During the summer, do Las Vegas students really know what happens if they break the law?
This school year was rough emotionally on a lot of kids as they struggled to adjust to schedules, classes and social circles. Some took out those frustrations on other classmates, or even on their teachers.
But what happens in the summer, when there won’t be as much adult supervision? Do kids know what can happen if they get caught breaking the law?
Project REAL wants parents and anyone who works with kids to have these conversations now, before summer break starts in just a few days.
Mike Kamer is the program’s senior director, and said they anticipated what's happening now.
"So we came up with an intervention to acknowledge that kids would have a higher tolerance for risk-taking," he said.
Students are now taking more risks outside of the classroom, he said. Looking ahead at the summer, "we're looking at what we've already seen," referencing an incident last year involving dozens of teens at Meadows Mall in Las Vegas.

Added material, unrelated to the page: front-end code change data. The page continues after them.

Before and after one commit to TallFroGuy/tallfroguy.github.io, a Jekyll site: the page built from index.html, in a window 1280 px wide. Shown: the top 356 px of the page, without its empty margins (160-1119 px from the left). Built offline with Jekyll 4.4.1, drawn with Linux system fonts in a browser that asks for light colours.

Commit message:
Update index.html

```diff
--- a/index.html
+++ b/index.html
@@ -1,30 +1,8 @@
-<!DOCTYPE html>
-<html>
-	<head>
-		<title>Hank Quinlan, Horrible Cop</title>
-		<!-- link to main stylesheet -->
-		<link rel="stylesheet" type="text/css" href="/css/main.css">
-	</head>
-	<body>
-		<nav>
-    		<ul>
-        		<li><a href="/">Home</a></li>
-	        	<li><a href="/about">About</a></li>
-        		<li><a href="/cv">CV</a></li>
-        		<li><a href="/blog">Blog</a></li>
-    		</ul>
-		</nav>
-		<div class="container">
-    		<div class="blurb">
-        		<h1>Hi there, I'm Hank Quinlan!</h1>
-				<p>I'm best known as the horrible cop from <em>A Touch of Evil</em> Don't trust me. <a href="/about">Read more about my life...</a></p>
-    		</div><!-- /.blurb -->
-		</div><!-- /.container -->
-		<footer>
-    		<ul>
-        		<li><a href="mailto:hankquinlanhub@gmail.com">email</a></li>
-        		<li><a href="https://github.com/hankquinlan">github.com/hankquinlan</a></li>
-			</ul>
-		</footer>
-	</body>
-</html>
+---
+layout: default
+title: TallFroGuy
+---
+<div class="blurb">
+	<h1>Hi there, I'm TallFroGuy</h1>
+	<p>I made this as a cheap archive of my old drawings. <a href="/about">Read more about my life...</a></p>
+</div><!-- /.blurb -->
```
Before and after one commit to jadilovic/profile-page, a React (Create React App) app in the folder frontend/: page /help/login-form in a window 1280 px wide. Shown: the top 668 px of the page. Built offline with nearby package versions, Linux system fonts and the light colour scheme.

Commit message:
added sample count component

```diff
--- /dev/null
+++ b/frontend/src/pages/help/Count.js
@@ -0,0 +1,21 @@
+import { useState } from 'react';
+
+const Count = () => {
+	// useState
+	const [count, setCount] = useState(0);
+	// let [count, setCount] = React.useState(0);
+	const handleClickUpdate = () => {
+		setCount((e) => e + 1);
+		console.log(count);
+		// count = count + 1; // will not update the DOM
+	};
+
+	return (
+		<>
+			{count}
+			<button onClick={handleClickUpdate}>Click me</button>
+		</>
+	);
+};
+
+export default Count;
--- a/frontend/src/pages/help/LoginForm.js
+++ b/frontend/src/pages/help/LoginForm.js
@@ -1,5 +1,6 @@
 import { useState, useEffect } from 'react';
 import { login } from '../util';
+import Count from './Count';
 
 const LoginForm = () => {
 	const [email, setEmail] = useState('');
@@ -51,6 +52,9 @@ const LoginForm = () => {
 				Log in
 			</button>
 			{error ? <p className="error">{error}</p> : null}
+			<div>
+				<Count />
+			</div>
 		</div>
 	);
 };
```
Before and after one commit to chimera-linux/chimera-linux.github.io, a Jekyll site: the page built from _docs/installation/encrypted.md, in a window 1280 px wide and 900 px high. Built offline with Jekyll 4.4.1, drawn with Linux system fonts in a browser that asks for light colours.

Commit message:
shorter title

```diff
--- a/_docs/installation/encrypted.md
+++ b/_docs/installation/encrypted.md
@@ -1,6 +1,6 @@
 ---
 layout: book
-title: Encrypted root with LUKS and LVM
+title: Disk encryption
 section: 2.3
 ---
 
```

Those Las Vegas-area teens engaging in pranks can face real criminal consequences.
"That for us is a concern … it's really easy to go online and say something, and that trash talk" can lead to criminal charges with hate crime enhancements, he said.
“It takes so little for a life-changing decision to take place. It’s our belief that this conversation is very important,” he said. “We encourage the parents to clarify that if you just pause before you prank, and make it a habit to think within the law, you can stay safe.”
The group has provided a 16-page guide for parents on how to deal with risk-taking children.
"How to think within the law is the ultimate goal of the conversation," he said. The guide, free and available for anyone, can be accessed below or here: projectrealnv.org/realready.
Mike Kamer, senior director, Project REAL